NEW YORK—Three months after losing musical and life partner Nick Ashford, Valerie Simpson acknowledges that she still has a hard time performing any of the classic songs they created together.
"I get a big lump in my throat when I try to sing one of our songs right now," she said.
She'll get a little help next week as Usher is set to sing from the Ashford & Simpson catalog for what promises to be a poignant moment in the usually upbeat Grammy nominations prime-time special. It will be part of a joint tribute to Ashford and Jerry Leiber, and will also feature Mike Stoller, who was Leiber's longtime writing partner.

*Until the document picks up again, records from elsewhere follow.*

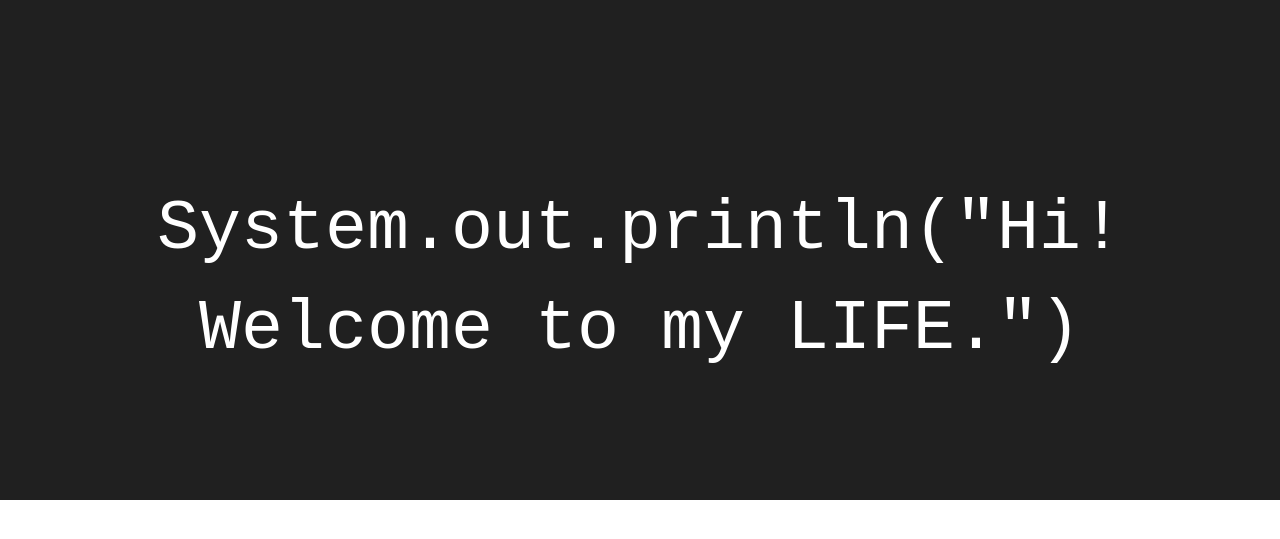
Repository: janry-gracia/Divinagracia_FinalProject
Page: Pages/storyofmylife.html
An editor plug-in stored every save of this project. The page is shown before and after the next save, followed by the edit.
The browser window is 1280 px wide. The pictures show the whole page.

Above is the page before, as saved 2021-05-17 23:33:43.
Console error: TypeError: Cannot read properties of null (reading 'addEventListener')

### Pages/storyofmylife.html
<!DOCTYPE html>
<html lang="en">
<head>
    <meta charset="UTF-8">
    <meta http-equiv="X-UA-Compatible" content="IE=edge">
    <meta name="viewport" content="width=device-width, initial-scale=1.0">
    <title>Story of My Life</title>
    <link rel="stylesheet" href="/css/bootstrap.css">
    <link rel="stylesheet" href="/css/storyofmylife.css">
</head>
<body>

    <div class="container-fluid ">

        <div class="container-fluid message">
            <p class="message typewriter">System.out.println("Hi! Welcome to my LIFE.")</p>
        </div>



    </div>


    <script src ="/js/jquery-3.6.0.min.js"></script>
    <script src="/js/bootstrap.js"></script>
    <script src="/js/script.js"></script>

</body>
</html>

### css/storyofmylife.css
@import url('https://fonts.googleapis.com/css2?family=Fira+Code:wght@300;400;500&display=swap');

*{
    padding: 0;
    margin: 0;
    box-sizing: border-box;
}

html, body{
    height: 100%;
    width: 100%;
    overflow: hidden;

}

.container-fluid{
    padding: 0;
    margin: 0;
    box-sizing: border-box;
}

div.message{
    height: 500px;
    background-color: rgb(32, 32, 32);
    text-align: center;

}

p.message{
    padding-top: 180px;
    font-family: 'Fire Code', monospace;
    font-size: 5em;
    font-weight: 200;
    color: white;
}


.tywriter {
    position: relative;
  }
  .tywriter::after {
    content: "|";
    position: absolute;
    right: 0;
    width: 100%;
    color: white;
    background: #1d1f20;
    -webkit-animation: typing 4s steps(45) forwards, caret 1s infinite;
            animation: typing 4s steps(45) forwards, caret 1s infinite;
  }

  @-webkit-keyframes typing {
    to {
      width: 0;
    }
  }

  @keyframes typing {
    to {
      width: 0;
    }
  }
  @-webkit-keyframes caret {
    50% {
      color: transparent;
    }
  }
  @keyframes caret {
    50% {
      color: transparent;
    }
  }

### js/script.js
let btn1= document.querySelector(".box1");
let btn2 = document.querySelector(".box2");
let text = document.querySelector(".greeting");
let frontpage = document.querySelector(".frontpage");
let secondpage = document.querySelector(".secondpage");
let button = document.querySelector(".button");
let logo = document.querySelector(".logo");



btn1.addEventListener("click", function() {
    btn1.classList.add("box1transition");
    btn1.style.transition = "transform 3s";
    btn2.classList.add("box2transition");
    btn2.style.transition = "transform 3s";
    text.style.animationName = "hidecontent";

    setTimeout(function () {
        window.open('Pages/backpage.html', '_self');
    }, 2500);

});


btn2.addEventListener("click", function() {
    btn1.classList.add("box1transition");
    btn1.style.transition = "transform 3s";
    btn2.classList.add("box2transition");
    btn2.style.transition = "transform 3s";
    text.style.animationName = "hidecontent";
    setTimeout(function () {
        window.open('Pages/backpage.html', '_self');
    }, 2500);

});


text.addEventListener("click", function() {
    btn1.classList.add("box1transition");
    btn1.style.transition = "transform 3s";
    btn2.classList.add("box2transition");
    btn2.style.transition = "transform 3s";
    text.style.animationName = "hidecontent";
    setTimeout(function () {
        window.open('Pages/backpage.html', '_self');
    }, 2500);

});

Loaded but not shown: css/bootstrap.css (library); js/jquery-3.6.0.min.js (library); js/bootstrap.js (library)

After the next save:
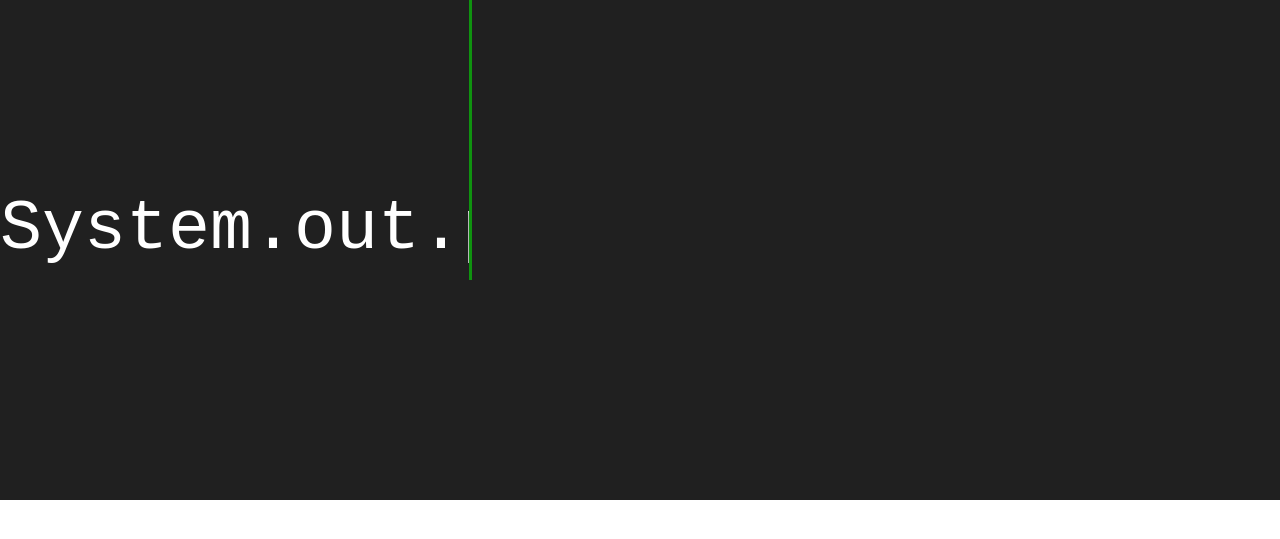
Saved 65 s later.
--- a/css/storyofmylife.css
+++ b/css/storyofmylife.css
@@ -32,41 +32,22 @@ p.message{
     font-size: 5em;
     font-weight: 200;
     color: white;
+    border-right: solid 3px rgba(0,255,0,.75);
+    white-space: nowrap;
+    overflow: hidden;
+    animation: animated-text 4s steps(29,end) 1s 1 normal both,
+               animated-cursor 600ms steps(29,end) infinite;
 }
 
-
-.tywriter {
-    position: relative;
-  }
-  .tywriter::after {
-    content: "|";
-    position: absolute;
-    right: 0;
-    width: 100%;
-    color: white;
-    background: #1d1f20;
-    -webkit-animation: typing 4s steps(45) forwards, caret 1s infinite;
-            animation: typing 4s steps(45) forwards, caret 1s infinite;
+  /* Animation */
+  @keyframes animated-text{
+    from{width: 0;}
+    to{width: 472px;}
   }
 
-  @-webkit-keyframes typing {
-    to {
-      width: 0;
-    }
+  /* cursor animations */
+
+  @keyframes animated-cursor{
+    from{border-right-color: rgba(0,255,0,.75);}
+    to{border-right-color: transparent;}
   }
-
-  @keyframes typing {
-    to {
-      width: 0;
-    }
-  }
-  @-webkit-keyframes caret {
-    50% {
-      color: transparent;
-    }
-  }
-  @keyframes caret {
-    50% {
-      color: transparent;
-    }
-  }
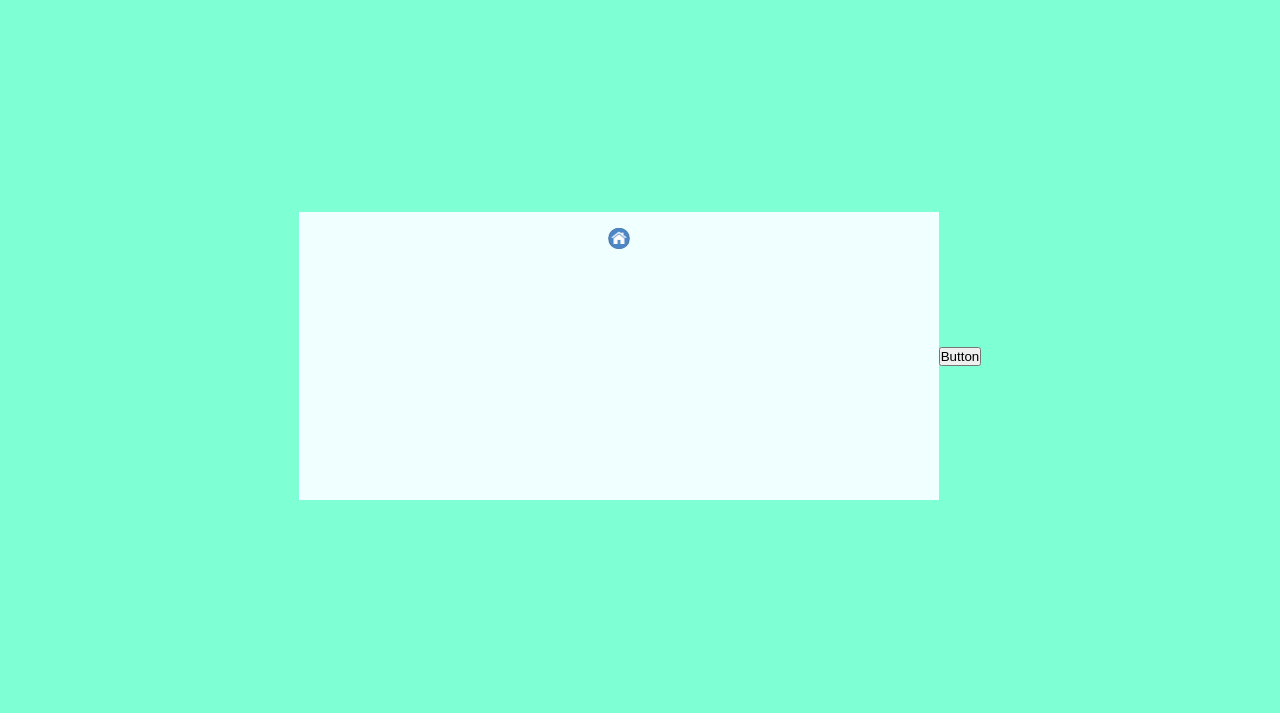
Repository: gitveerak/git-message-chat
Page: demo/demo.html
These files come from the project's save history. The page is drawn as it stood at one moment and after the next save; the edit follows.
The browser window is 1280 px wide. The pictures show the whole page.

Above is the page before, as saved 2025-04-19 16:38:11.

After the next save:
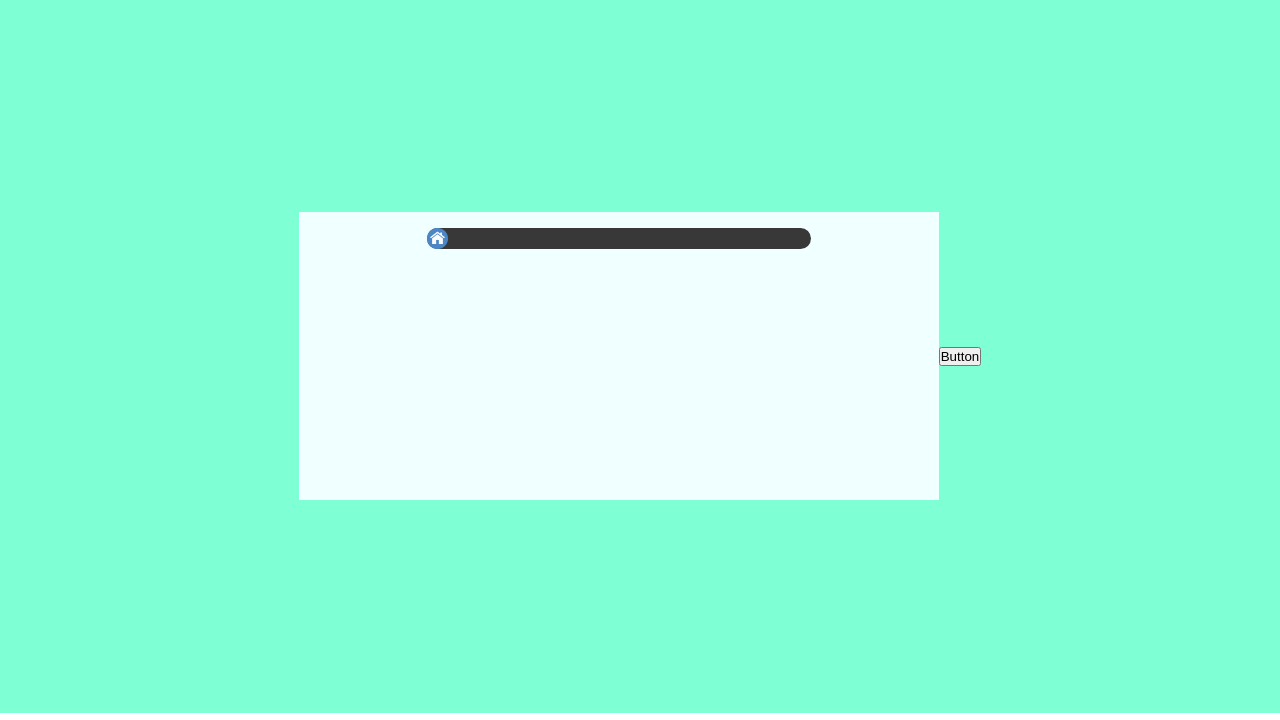
Saved 13 s later.
--- a/demo/demo.html
+++ b/demo/demo.html
@@ -35,7 +35,7 @@
                     transform: translateX(-50%);
                     background-color: rgb(56, 56, 56);
                     border-radius: 1em;
-                    /* animation: icon 1s ease forwards; */
+                    animation: icon 1s ease forwards;
                     .img_icon{
                         vertical-align: bottom;}
                 }

After the save that followed:
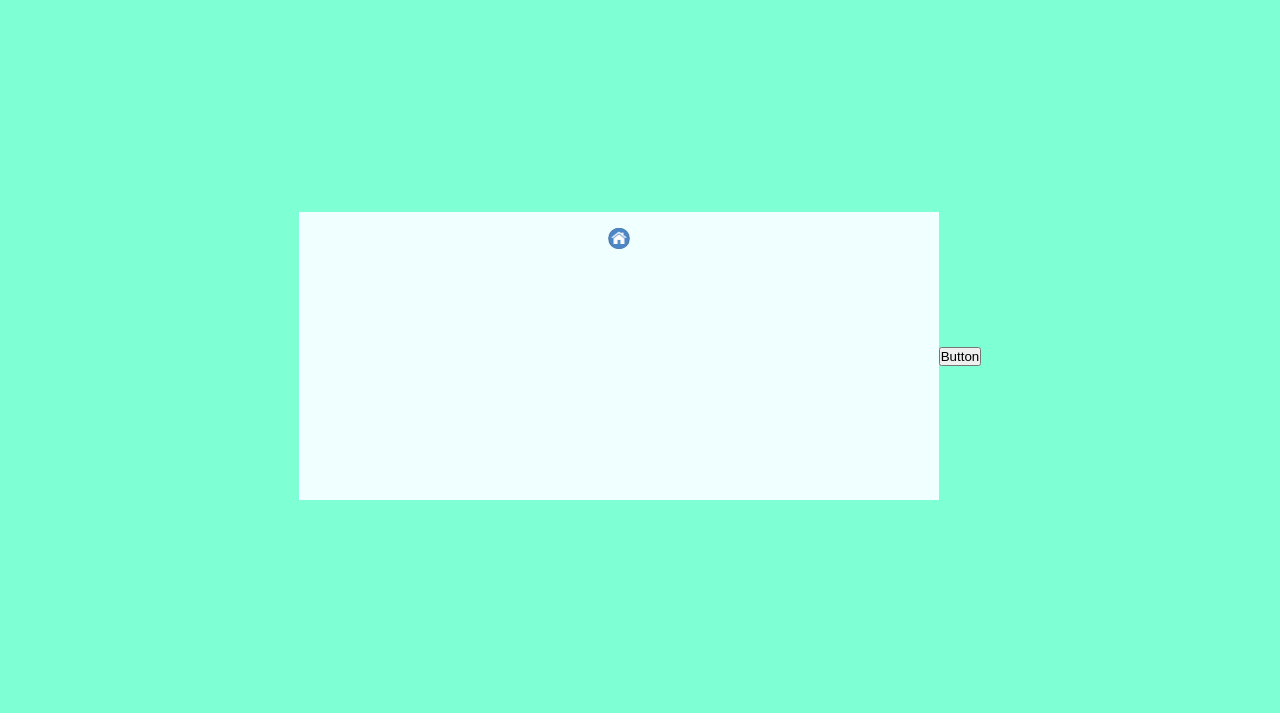
Saved 52 s later.
--- a/demo/demo.html
+++ b/demo/demo.html
@@ -35,8 +35,9 @@
                     transform: translateX(-50%);
                     background-color: rgb(56, 56, 56);
                     border-radius: 1em;
-                    animation: icon 1s ease forwards;
+                    /* animation: icon 1s ease forwards; */
                     .img_icon{
+                        animation: img_icon 1s ease forwards;
                         vertical-align: bottom;}
                 }
             }
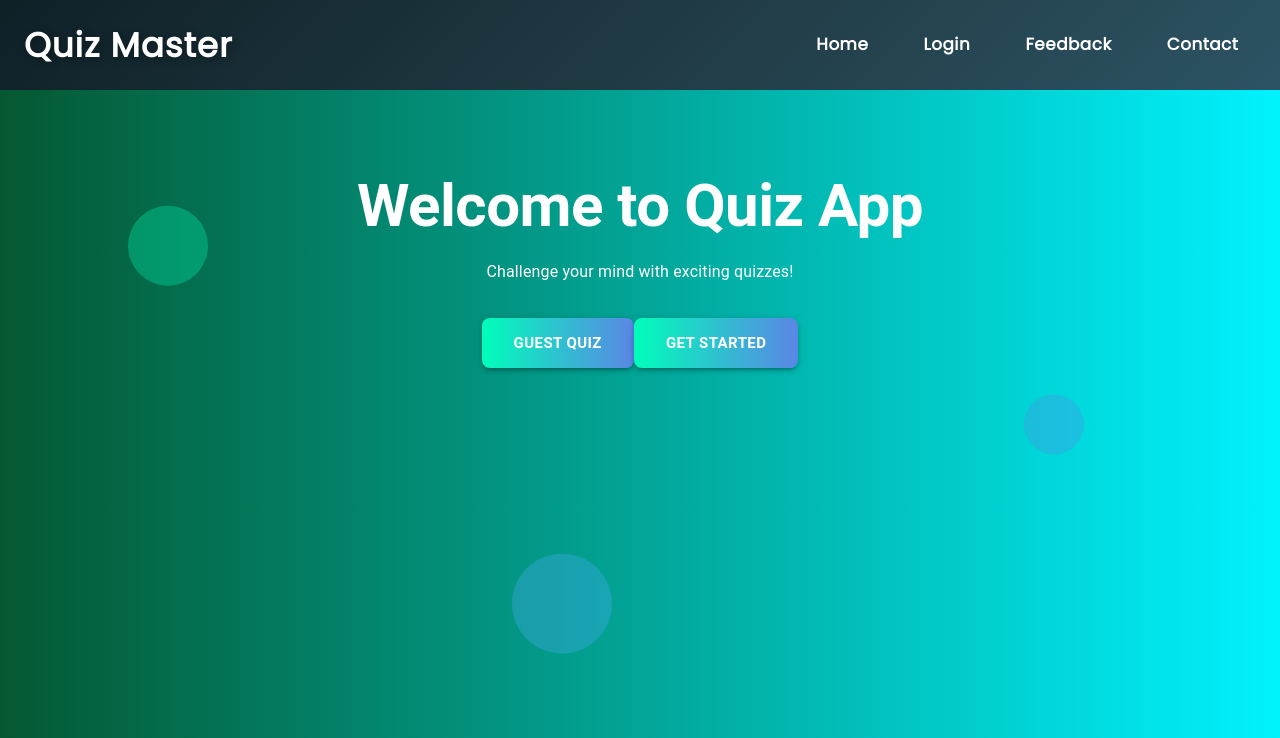
Repository: lalit9168/quizApp
Page: /home (app in frontend/)
The author's editor kept a copy of each file at every save. The page is drawn from the files as they stood at one save, then again after the next save.
The browser window is 1280 px wide. The pictures show the whole page.
The project was rebuilt for these pictures with package versions that can differ from the ones it lists, and the page was loaded fresh each time. Also part of the build but not shown: frontend/vite.config.js, frontend/src/index.css, frontend/src/Components/Login/Login.jsx, frontend/src/Components/PrivateRoute.jsx, frontend/src/Components/api.js, frontend/src/Components/Quiz/QuizPage.jsx, frontend/src/Components/Quiz/QuizDash.jsx, frontend/src/Components/Quiz/AttemptQuiz.jsx and 6 more.

Above is the page before, as saved 2025-06-09 11:32:21.

After the next save:
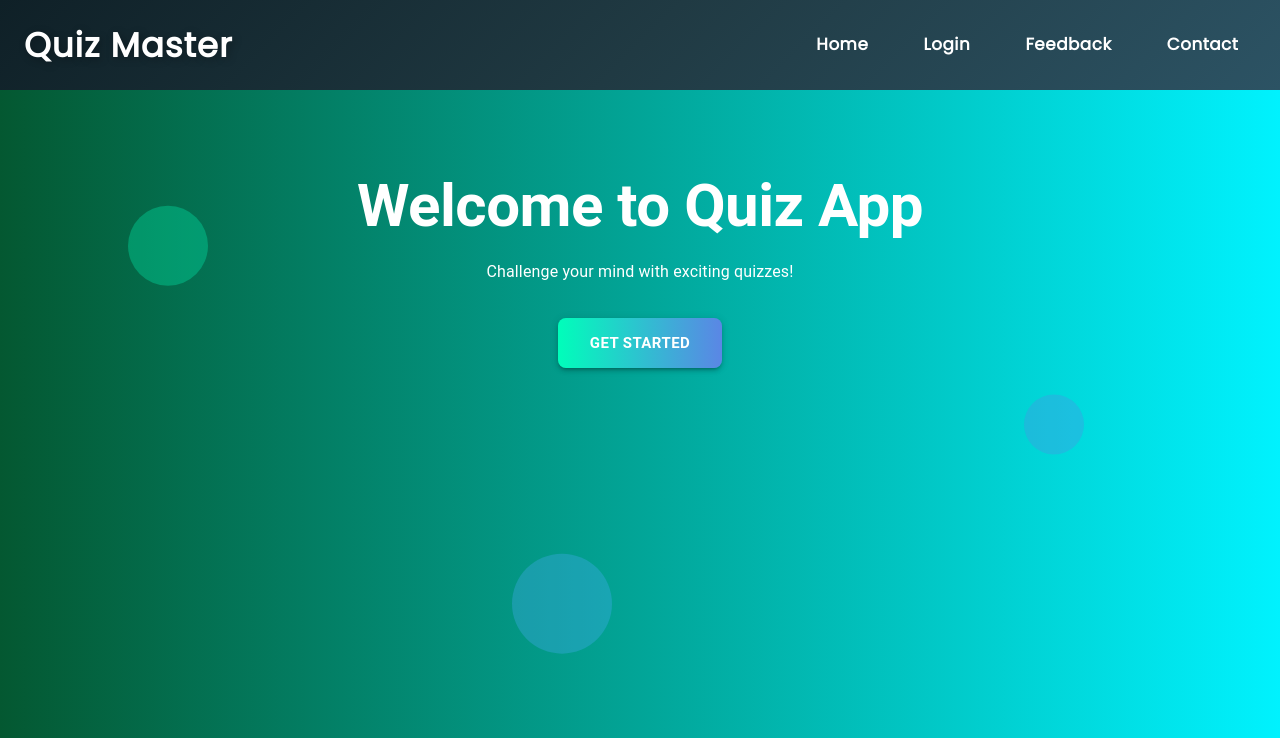
Saved 6 s later.
--- a/frontend/src/Components/LandingPage/Hero.jsx
+++ b/frontend/src/Components/LandingPage/Hero.jsx
@@ -71,29 +71,10 @@ const Hero = () => {
             }}
             onClick={() => setShowModal(true)}
           >
-            guest quiz
+            Get Started
           </Button>
 
-          <Button
-            variant="contained"
-            size="large"
-            sx={{
-              mt: 4,
-              px: 4,
-              py: 1.5,
-              fontWeight: "bold",
-              borderRadius: 2,
-              background: "linear-gradient(to right, #00feba, #5b86e5)",
-              boxShadow: 3,
-              color: "#fff",
-              ":hover": {
-                background: "linear-gradient(to right, #5b86e5,rgb(180, 196, 37))",
-              },
-            }}
-            onClick={() => setShowModal(true)}
-          >
-            Get Started
-          </Button>
+
         </Box>
       </Box>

Leiber and Stoller wrote classics such as "Hound Dog," "Jailhouse Rock," "Yakety Yak" and other hit songs that came to define early rock `n' roll. Ashford and Simpson helped define the Motown sound with hits like "Ain't No Mountain High Enough," "Reach Out and Touch Somebody's Hand" and "You're All I Need to Get By," as well as soul hits for themselves and others.
"I knew both Jerry Leiber and Nick very well," said Ken Ehrlich, producer of the nominations special and the Grammy broadcast, on Monday. "It was pretty rough for me in August when they both passed away. ... We lost two of the greatest songwriters of the formative rock and R&B era."
The tribute will be a change in tone for the fourth annual special, to air live from the
But Ehrlich didn't want to wait until the Feb. 12 Grammy broadcast to honor the lost legends.
"It felt to me like it might be appropriate to do it at the end of the year, closer to the time of their passing," he said.
The segment will feature both Simpson and Stoller on separate pianos, as Usher sings. Simpson says she might join in when Usher sings one of their songs, which she expects to be "You're All I Need to Get By," but she's happy not to be doing most of the singing.
"It certainly would make it a lot easier," she said of Usher performing. "I will be very happy to lean on him."
She called the death of her husband, with whom she had two daughters, "the most difficult thing I've had to do in my life."
Simpson said his illness came quickly. "Nobody ever really thought of him being sick, and he really wasn't until the very end," she said.
The pair were married for 36 years. She said she still goes to their New York City restaurant and club, the Sugar Bar, where they nurtured upcoming talent over the years, and doesn't rule out writing music on her own.
"I figure the residue of what he leaves here will give me something to carry on with," she said. "I expect he'll be whispering in my ear and pointing me in a direction that is right, in time."
Nekesa Mumbi Moody is the AP's music writer. Follow her at http://www.twitter.com/nekesamumbi